Assigned task:
Find and copy the lines in the records beneath this task that contain the word "Only".

(Dataset excerpts)
**********

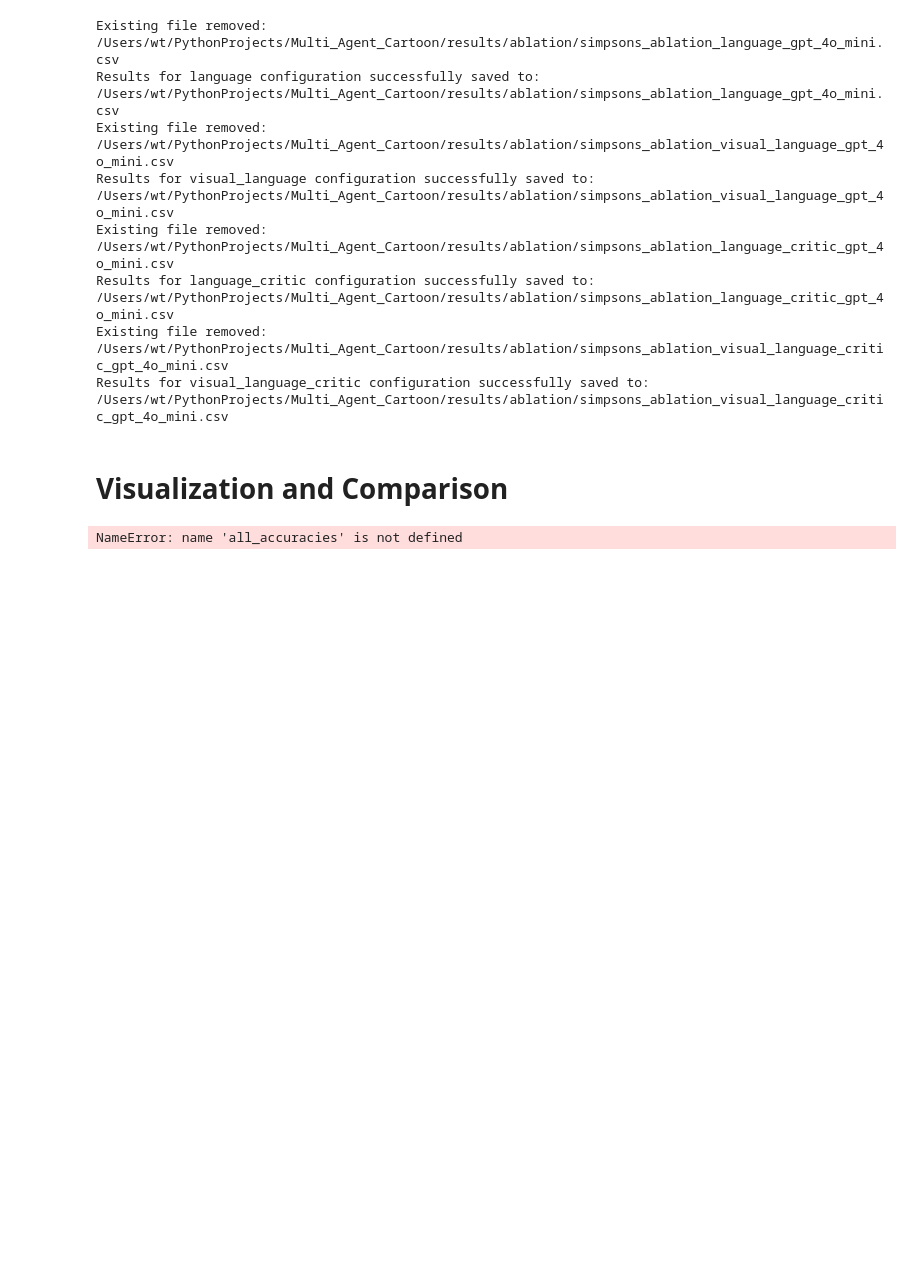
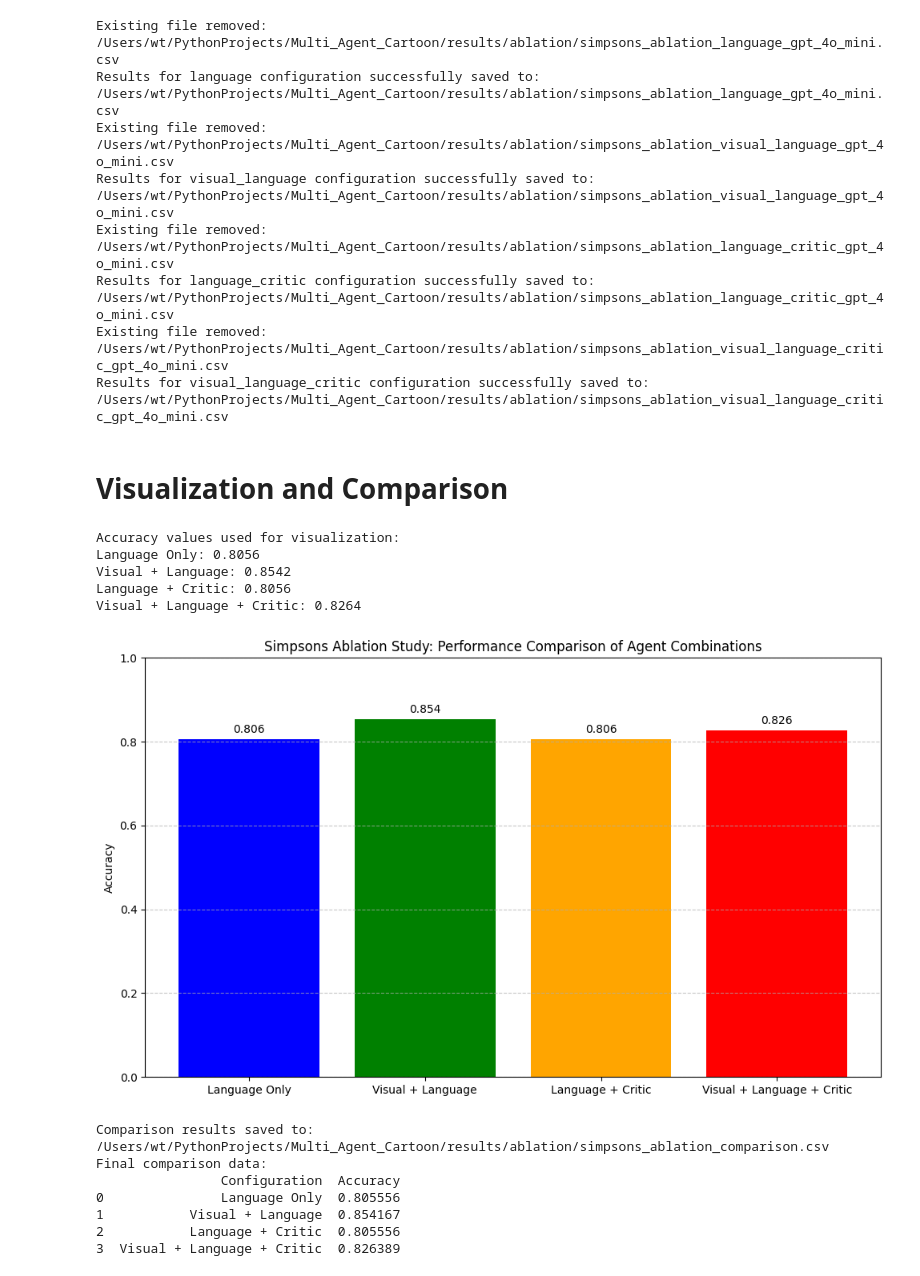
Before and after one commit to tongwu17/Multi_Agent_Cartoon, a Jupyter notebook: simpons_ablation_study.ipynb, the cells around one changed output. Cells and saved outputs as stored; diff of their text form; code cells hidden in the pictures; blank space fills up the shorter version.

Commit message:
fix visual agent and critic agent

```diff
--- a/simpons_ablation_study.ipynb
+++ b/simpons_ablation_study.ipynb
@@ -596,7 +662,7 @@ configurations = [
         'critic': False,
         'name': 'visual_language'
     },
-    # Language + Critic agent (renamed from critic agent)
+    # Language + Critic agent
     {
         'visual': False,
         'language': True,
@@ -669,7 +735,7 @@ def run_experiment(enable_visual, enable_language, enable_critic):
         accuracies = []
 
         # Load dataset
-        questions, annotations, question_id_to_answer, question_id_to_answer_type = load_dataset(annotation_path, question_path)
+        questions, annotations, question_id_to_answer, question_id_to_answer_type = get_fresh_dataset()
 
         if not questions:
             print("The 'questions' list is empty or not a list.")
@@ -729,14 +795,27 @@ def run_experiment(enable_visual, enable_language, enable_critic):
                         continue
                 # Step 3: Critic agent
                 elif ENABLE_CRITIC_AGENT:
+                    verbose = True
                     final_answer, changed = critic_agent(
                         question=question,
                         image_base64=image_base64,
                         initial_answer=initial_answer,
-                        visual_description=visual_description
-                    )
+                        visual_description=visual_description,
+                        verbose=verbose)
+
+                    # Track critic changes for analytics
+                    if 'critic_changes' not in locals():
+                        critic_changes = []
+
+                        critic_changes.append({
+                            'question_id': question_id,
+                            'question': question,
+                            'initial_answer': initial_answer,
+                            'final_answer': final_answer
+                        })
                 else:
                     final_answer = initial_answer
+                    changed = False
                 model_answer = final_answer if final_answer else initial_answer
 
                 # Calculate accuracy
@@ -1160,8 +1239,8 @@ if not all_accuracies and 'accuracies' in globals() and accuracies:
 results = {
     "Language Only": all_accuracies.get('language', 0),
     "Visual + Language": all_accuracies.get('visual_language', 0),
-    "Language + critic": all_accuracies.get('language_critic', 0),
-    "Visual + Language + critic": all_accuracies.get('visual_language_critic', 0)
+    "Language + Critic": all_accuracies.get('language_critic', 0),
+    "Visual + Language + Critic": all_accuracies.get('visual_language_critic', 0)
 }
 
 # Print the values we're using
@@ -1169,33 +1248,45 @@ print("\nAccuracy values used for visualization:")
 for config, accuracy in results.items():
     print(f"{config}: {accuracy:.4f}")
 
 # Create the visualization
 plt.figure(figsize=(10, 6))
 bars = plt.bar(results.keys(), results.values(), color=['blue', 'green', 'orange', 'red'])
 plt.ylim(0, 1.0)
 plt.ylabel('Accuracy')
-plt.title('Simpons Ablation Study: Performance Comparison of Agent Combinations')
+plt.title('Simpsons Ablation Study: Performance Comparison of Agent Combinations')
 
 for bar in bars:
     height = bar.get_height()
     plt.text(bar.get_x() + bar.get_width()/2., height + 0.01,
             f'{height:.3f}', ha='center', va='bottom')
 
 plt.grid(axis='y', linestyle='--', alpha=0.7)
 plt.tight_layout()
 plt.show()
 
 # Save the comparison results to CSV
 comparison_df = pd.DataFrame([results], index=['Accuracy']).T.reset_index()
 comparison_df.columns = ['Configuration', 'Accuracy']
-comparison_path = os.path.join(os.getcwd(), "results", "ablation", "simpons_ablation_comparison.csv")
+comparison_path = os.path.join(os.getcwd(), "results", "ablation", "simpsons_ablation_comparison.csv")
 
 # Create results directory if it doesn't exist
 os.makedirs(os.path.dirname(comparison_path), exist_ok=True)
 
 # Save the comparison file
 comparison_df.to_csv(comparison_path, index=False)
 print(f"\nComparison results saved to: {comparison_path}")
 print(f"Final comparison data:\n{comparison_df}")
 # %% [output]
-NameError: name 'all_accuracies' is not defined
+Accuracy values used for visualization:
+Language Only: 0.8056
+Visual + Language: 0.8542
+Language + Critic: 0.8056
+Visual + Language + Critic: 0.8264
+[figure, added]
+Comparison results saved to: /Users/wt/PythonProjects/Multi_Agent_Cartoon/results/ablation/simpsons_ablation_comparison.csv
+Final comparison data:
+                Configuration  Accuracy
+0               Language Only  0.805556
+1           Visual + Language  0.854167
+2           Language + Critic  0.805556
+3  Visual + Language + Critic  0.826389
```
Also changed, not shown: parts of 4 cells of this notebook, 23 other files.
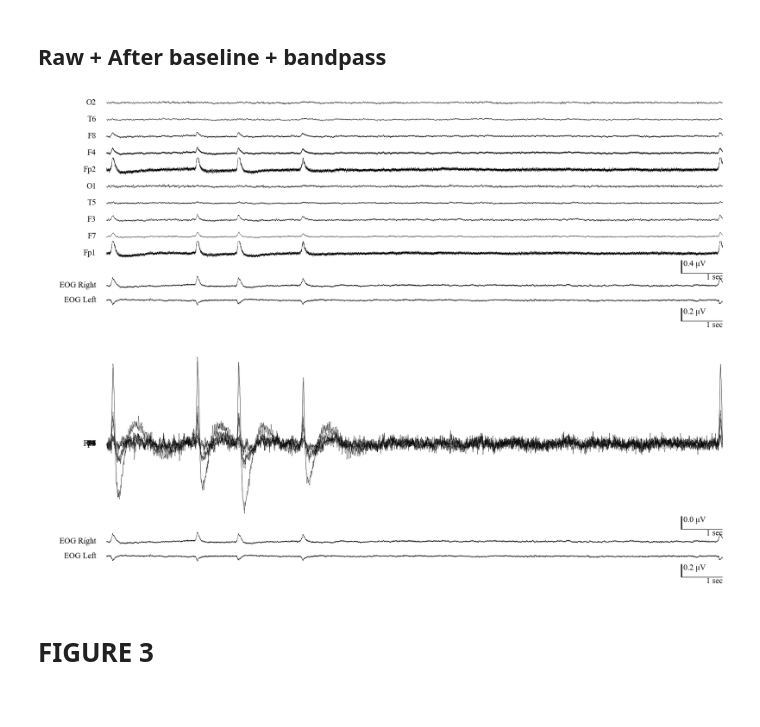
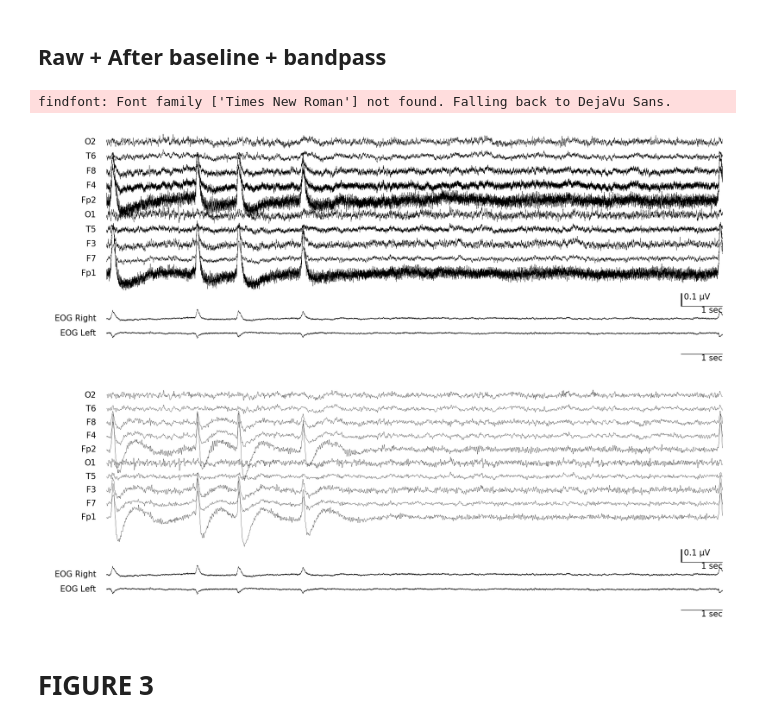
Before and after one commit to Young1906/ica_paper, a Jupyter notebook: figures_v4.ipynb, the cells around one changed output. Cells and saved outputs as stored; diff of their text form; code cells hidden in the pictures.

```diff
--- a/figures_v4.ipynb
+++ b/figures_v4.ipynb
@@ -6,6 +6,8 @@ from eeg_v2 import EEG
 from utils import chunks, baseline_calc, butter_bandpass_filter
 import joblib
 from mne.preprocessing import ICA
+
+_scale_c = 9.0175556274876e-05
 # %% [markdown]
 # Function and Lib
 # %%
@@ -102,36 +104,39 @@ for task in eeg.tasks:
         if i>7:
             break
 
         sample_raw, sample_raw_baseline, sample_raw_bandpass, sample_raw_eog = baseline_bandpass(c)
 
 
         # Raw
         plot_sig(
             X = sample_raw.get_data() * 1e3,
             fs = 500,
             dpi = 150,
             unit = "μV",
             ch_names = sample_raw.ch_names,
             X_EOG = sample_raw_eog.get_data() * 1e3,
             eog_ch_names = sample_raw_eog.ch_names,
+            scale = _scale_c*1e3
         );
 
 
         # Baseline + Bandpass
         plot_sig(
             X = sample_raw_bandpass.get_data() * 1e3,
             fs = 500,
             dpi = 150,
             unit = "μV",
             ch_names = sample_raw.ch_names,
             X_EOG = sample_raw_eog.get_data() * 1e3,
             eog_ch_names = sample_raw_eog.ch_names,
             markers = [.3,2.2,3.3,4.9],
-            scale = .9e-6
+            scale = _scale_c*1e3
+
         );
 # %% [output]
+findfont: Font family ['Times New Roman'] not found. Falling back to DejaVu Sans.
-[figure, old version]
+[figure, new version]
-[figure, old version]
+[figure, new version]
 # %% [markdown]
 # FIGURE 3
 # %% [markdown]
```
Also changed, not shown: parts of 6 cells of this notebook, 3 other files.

**********

Exercise solution:
     "Language Only": all_accuracies.get('language', 0),
+Language Only: 0.8056
+0               Language Only  0.805556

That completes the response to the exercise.